> **Dataset**:

Content starts

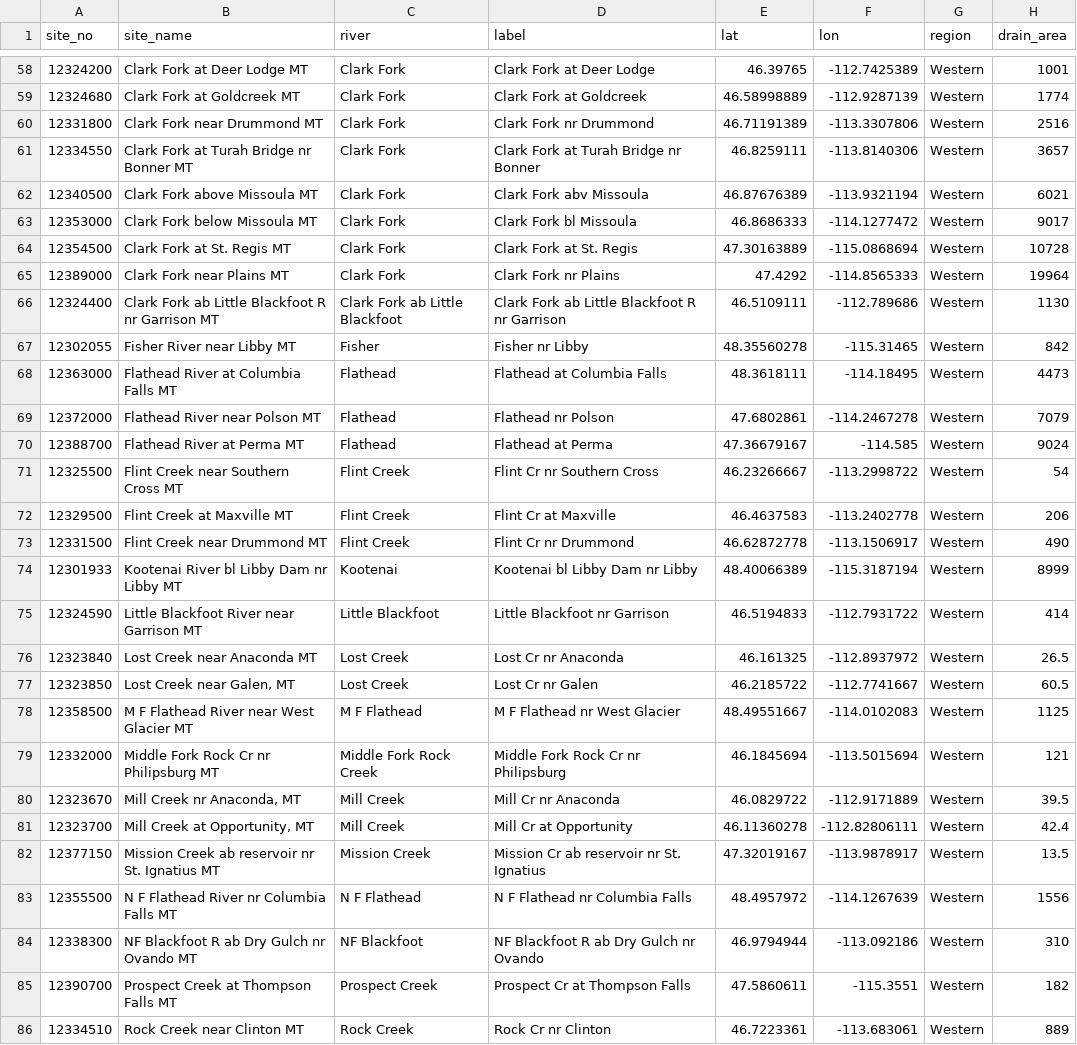
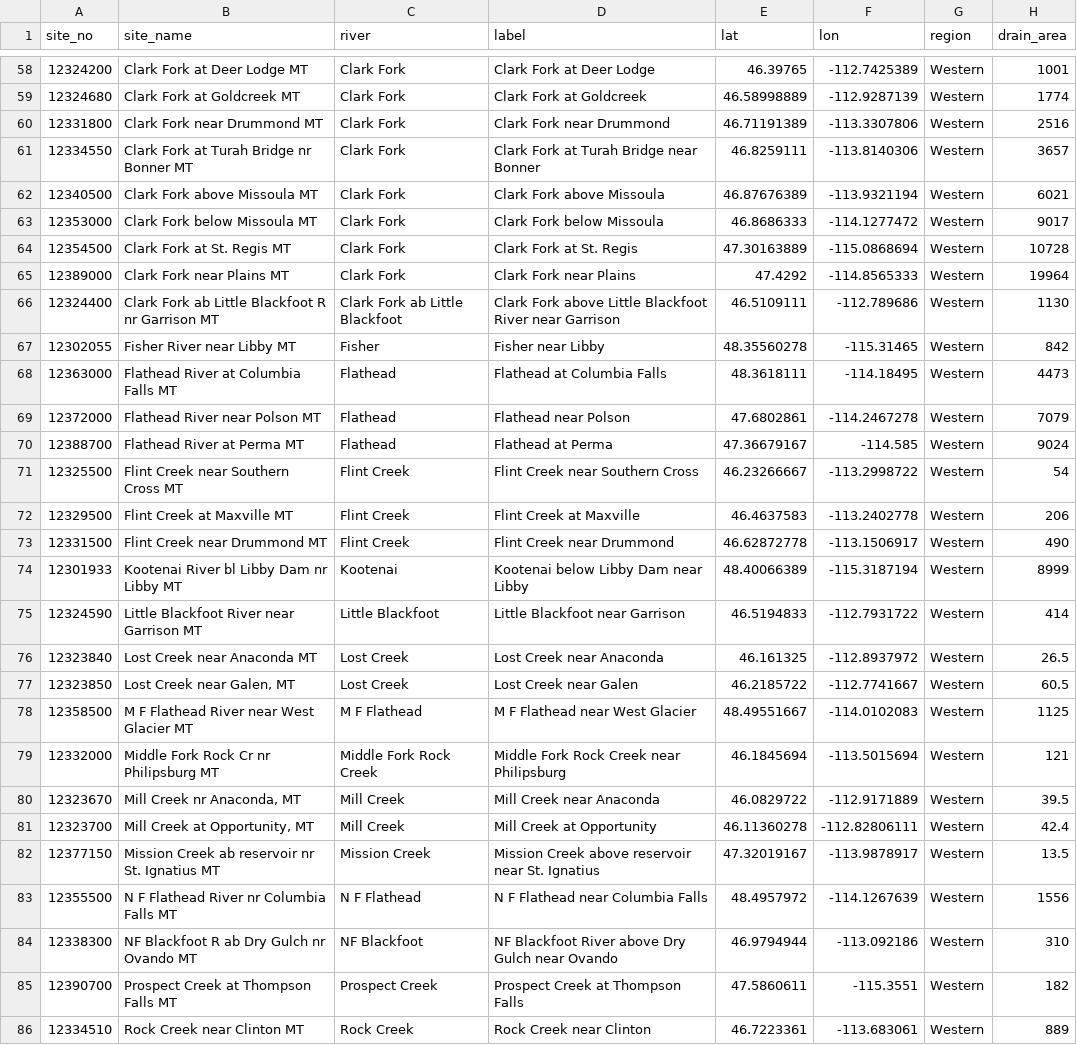
Before and after one commit to mikeoshaughnessy1/RIVER-FLOWS, a CSV file: data/sites.csv, drawn as a sheet; only a part is shown, gaps mark what is left out; the diff covers the shown part only; the diff names each change by its address in the sheet, - before the commit and + after, or states it on an @@ line.

```diff
--- a/data/sites.csv
+++ b/data/sites.csv
-D60 (label): Clark Fork nr Drummond
+D60 (label): Clark Fork near Drummond
-D61 (label): Clark Fork at Turah Bridge nr Bonner
+D61 (label): Clark Fork at Turah Bridge near Bonner
-D62 (label): Clark Fork abv Missoula
+D62 (label): Clark Fork above Missoula
-D63 (label): Clark Fork bl Missoula
+D63 (label): Clark Fork below Missoula
-D65 (label): Clark Fork nr Plains
+D65 (label): Clark Fork near Plains
-D66 (label): Clark Fork ab Little Blackfoot R nr Garrison
+D66 (label): Clark Fork above Little Blackfoot River near Garrison
-D67 (label): Fisher nr Libby
+D67 (label): Fisher near Libby
-D69 (label): Flathead nr Polson
+D69 (label): Flathead near Polson
-D71 (label): Flint Cr nr Southern Cross
+D71 (label): Flint Creek near Southern Cross
-D72 (label): Flint Cr at Maxville
+D72 (label): Flint Creek at Maxville
-D73 (label): Flint Cr nr Drummond
+D73 (label): Flint Creek near Drummond
-D74 (label): Kootenai bl Libby Dam nr Libby
+D74 (label): Kootenai below Libby Dam near Libby
-D75 (label): Little Blackfoot nr Garrison
+D75 (label): Little Blackfoot near Garrison
-D76 (label): Lost Cr nr Anaconda
+D76 (label): Lost Creek near Anaconda
-D77 (label): Lost Cr nr Galen
+D77 (label): Lost Creek near Galen
-D78 (label): M F Flathead nr West Glacier
+D78 (label): M F Flathead near West Glacier
-D79 (label): Middle Fork Rock Cr nr Philipsburg
+D79 (label): Middle Fork Rock Creek near Philipsburg
-D80 (label): Mill Cr nr Anaconda
+D80 (label): Mill Creek near Anaconda
-D81 (label): Mill Cr at Opportunity
+D81 (label): Mill Creek at Opportunity
-D82 (label): Mission Cr ab reservoir nr St. Ignatius
+D82 (label): Mission Creek above reservoir near St. Ignatius
-D83 (label): N F Flathead nr Columbia Falls
+D83 (label): N F Flathead near Columbia Falls
-D84 (label): NF Blackfoot R ab Dry Gulch nr Ovando
+D84 (label): NF Blackfoot River above Dry Gulch near Ovando
-D85 (label): Prospect Cr at Thompson Falls
+D85 (label): Prospect Creek at Thompson Falls
-D86 (label): Rock Cr nr Clinton
+D86 (label): Rock Creek near Clinton
```
Also changed, not shown: 124 edited cells elsewhere in this file, 4 other files.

Content ends

> **Assignment**: A single figure is required: the number of lines in the entries that hold the string "sites".

> **Exercise response**: 3